The money she's owed by Company A is indeed incentive compensation and, as noted above by MattD, she has to stay employed at Company A to collect it. The amount is substantial - over $25K. The reason it hasn't been paid yet is because Company A rescinded the incentive compensation agreement she (and many other people) signed over some technical issue and are going to be issuing a new, retroactive agreement real soon now. Thus, for now at least, it is her problem.

I explained in my posting that both positions are full-time positions - in fact, they are enterprise sales positions and, like most people in that type of position, she is not required in practice to log hours and clock in and out of an office to get paid. Thus, being employed by two companies simultaneously does not require anything strange like being in two places at once.
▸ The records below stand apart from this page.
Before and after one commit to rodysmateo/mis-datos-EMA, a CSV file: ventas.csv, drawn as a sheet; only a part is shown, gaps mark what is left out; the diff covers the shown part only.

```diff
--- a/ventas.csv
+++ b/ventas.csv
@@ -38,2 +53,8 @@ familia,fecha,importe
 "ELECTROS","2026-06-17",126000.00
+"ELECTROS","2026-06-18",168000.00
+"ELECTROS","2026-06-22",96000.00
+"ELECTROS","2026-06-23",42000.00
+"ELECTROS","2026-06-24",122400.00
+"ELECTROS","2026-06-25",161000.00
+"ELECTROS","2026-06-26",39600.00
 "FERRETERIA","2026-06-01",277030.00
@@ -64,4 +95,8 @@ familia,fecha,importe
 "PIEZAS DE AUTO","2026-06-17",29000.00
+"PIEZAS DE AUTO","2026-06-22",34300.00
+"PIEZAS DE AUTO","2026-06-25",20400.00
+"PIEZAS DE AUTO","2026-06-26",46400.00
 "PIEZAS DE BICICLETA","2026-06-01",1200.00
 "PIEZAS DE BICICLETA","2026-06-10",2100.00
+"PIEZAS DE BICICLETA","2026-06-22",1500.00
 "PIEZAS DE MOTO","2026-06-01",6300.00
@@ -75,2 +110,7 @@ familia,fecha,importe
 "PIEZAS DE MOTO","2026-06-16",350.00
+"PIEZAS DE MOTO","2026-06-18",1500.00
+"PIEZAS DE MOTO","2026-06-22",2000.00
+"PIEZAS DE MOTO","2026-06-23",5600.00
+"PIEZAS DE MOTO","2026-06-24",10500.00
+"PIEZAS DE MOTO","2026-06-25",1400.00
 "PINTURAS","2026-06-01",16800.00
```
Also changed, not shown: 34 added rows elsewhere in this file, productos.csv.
It simply means, I guess, that she's bound by two agreements at the same time, and therein lies the complexity.
posted by kcds at 8:50 PM on October 28, 2010

The reason it hasn't been paid yet is because Company A rescinded the incentive compensation agreement she (and many other people) signed over some technical issue and are going to be issuing a new, retroactive agreement real soon now.
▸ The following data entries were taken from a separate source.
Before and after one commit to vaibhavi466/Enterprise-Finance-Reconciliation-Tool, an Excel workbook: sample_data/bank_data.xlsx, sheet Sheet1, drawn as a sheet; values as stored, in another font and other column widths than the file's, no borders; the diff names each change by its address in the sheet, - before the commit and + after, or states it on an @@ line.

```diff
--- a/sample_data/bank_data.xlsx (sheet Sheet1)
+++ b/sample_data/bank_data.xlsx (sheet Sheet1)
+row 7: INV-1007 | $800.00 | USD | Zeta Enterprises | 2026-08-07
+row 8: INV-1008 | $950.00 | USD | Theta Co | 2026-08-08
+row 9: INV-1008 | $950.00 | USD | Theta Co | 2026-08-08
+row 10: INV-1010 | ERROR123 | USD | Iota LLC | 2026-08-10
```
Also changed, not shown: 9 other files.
This would be illegal under any employment laws I've ever seen. Mind you, American laws seem pretty crazy these days, so I suppose in some weird, Bizarro world , where employers get to arbitrarily renege on their employment agreements, this might pass muster. Time to Lawyer up.
posted by PareidoliaticBoy at 10:31 PM on October 28, 2010 [1 favorite]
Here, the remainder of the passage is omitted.